"What I like to see in tweets is what is happening in the world, for example Rep. Luis Gutierrez's arrest, economic and educational issues for Latinos," she said.

Creating Community, From Art Shows to Handball Tournaments

Philadelphia resident Gilberto González says Twitter has helped fuel his work as an artist.

The graphic designer has always had a fondness for computers. Two years ago, when he first heard about Twitter on his Myspace account, he was interested in browsing through the new social networking site. He was particularly struck by the idea of sending a message in just 140 characters.

"I think my first tweet was something like: I do not know if this will work but here we go," said González, who also works at the Community College of Philadelphia.

González tweets from two different accounts.

From @gilbert_artist, he writes about anything having to do with his art. "When I'm showing my art in New York, people respond quickly via Twitter, asking where the event is. I just send the address and people show up," he said.

His second account, @PhillyHandball1, is responsible for promoting and advertising handball tournaments in Philadelphia.

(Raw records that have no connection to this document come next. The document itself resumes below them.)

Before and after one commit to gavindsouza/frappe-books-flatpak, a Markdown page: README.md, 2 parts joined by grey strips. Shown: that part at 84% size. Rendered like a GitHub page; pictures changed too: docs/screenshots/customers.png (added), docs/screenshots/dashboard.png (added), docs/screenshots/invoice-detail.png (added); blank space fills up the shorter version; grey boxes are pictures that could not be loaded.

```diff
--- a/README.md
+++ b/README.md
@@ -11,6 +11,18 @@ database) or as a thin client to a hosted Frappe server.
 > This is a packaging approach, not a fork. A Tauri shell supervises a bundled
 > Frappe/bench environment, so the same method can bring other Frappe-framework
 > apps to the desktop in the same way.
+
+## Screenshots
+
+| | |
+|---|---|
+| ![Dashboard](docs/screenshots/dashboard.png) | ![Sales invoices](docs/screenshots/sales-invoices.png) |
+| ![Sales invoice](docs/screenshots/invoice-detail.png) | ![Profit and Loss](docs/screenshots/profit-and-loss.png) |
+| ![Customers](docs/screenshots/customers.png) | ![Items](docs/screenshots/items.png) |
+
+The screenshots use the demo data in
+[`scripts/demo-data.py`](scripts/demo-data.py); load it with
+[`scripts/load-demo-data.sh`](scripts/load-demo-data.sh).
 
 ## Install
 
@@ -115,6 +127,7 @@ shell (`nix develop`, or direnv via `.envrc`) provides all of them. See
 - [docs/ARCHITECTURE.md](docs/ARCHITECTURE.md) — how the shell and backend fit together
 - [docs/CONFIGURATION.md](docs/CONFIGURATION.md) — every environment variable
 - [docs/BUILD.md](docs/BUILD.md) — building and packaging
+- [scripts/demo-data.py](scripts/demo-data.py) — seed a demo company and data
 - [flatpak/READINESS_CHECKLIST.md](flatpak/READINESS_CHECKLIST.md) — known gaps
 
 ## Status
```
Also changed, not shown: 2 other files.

"Once I sent out a tweet with a link to a YouTube video about an event and in less than a day I had 200 visits. I definitely think the way we transmit information is changing," said the graphic designer.

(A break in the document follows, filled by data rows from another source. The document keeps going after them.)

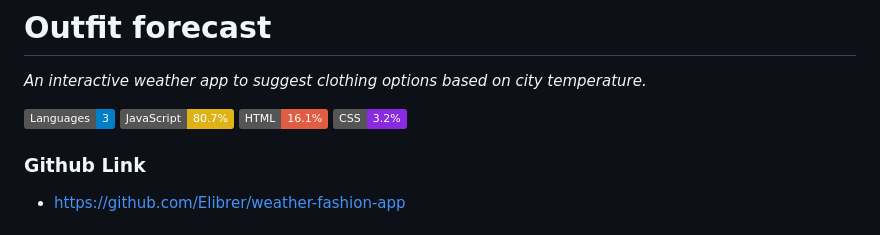
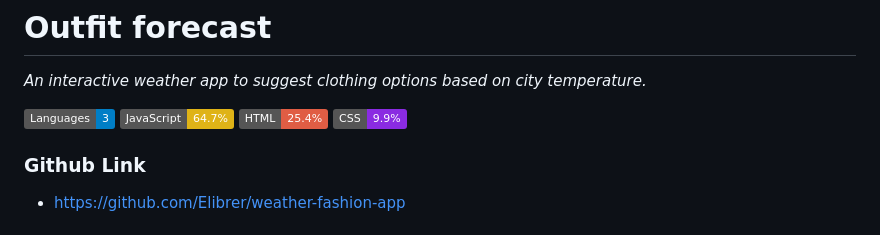
Before and after one commit to Elibrer/movie-search-app, a Markdown page: README.md, the part around the change. Drawn GitHub-style; badges without logos.

```diff
--- a/README.md
+++ b/README.md
@@ -2,9 +2,9 @@
 *An interactive weather app to suggest clothing options based on city temperature.*
 
 ![Languages Badge](https://img.shields.io/badge/Languages-3-blue)
-![JS Badge](https://img.shields.io/badge/JavaScript-80.7%25-yellow)
-![HTML Badge](https://img.shields.io/badge/HTML-16.1%25-red)
-![CSS Badge](https://img.shields.io/badge/CSS-3.2%25-blueviolet)
+![JS Badge](https://img.shields.io/badge/JavaScript-64.7%25-yellow)
+![HTML Badge](https://img.shields.io/badge/HTML-25.4%25-red)
+![CSS Badge](https://img.shields.io/badge/CSS-9.9%25-blueviolet)
 
 ### Github Link
 - https://github.com/Elibrer/weather-fashion-app
```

"I have 5,480 tweets, about 20 a day. During events I like to do live tweetting so I tweet a lot," said González.

Among the accounts he likes to follow are fantasy writer Greg Pak (@gregpak), Latino actor John Leguizamo (@JohnLeguizamo) and Latino radio personality Pretty Loud (@prettylou11).

"I follow them but only with the requirement that they follow me," said González, adding that instant delivery of information is a necessity.

The Force Behind the Revolution

Twitter co-founder Christopher Isaac "Biz" Stone has said that his social networking site is not the triumph of technology but the triumph of humanity.

"While many people send simple and narcissistic messages, they are nonetheless becoming better familirized with the system. Then when they see an accident, they are trained to tweet about it and suddenly it becomes useful information," said Stone in an interview with NPR.

Examples include the millions of messages sent in March during the tsunami that struck Japan, and, on a much smaller scale, the tweet sent by the user @LeighFazzina about her accident in a forest that led to her rescue.

According to author Clay Shirky, an expert on the Internet’s influence on society, we are seeing innovation expand through social media.

"The moment humanity is living in now is the largest in history in terms of expression," said Shirky, who says he hasn’t seen this kind of media revolution since the invention of television.

“Historically U.S. mainstream media didn’t allow Latinos into their institutions,” editor Sara Inés Calderon said in a previous interview with Al Día.

She said U.S. Latinos -- from college graduates to high school dropouts -- have a great hunger to see themselves reflected in the news.

Two years have passed since that first tweet -- “Where are my Latinos?” -- and according to Ramos, nothing can stop them now.

"In LATISM we channel positive information to create initiatives that benefit the Latino community. It's like a bridge between the virtual and the real world," she said.

She also stressed the importance of sharing information with political figures who have the power to change policy.

In this new space, communication is no longer passive.

“Sending out this information gives a lot of power to the community in our opinion. I always tell people they must participate and speak up," said Ramos, adding that social change happens through active participation.

LATISM currently has 20 offices across the country and since its creation, has been mobilized to organize conferences and events to promote its mission in the Latino community. The group has organized fundraisers in the United States and Latin America, and its message has extended beyond Twitter with other bilingual platforms such as blogs and online conferences.

The conversation taking place on Twitter not only shapes LATISM’s initiatives; it also helps to shape social change that could move the Latino community to join a revolution – and not just a virtual one.

This article was shortened from its original length. Read the full version of this article in Spanish at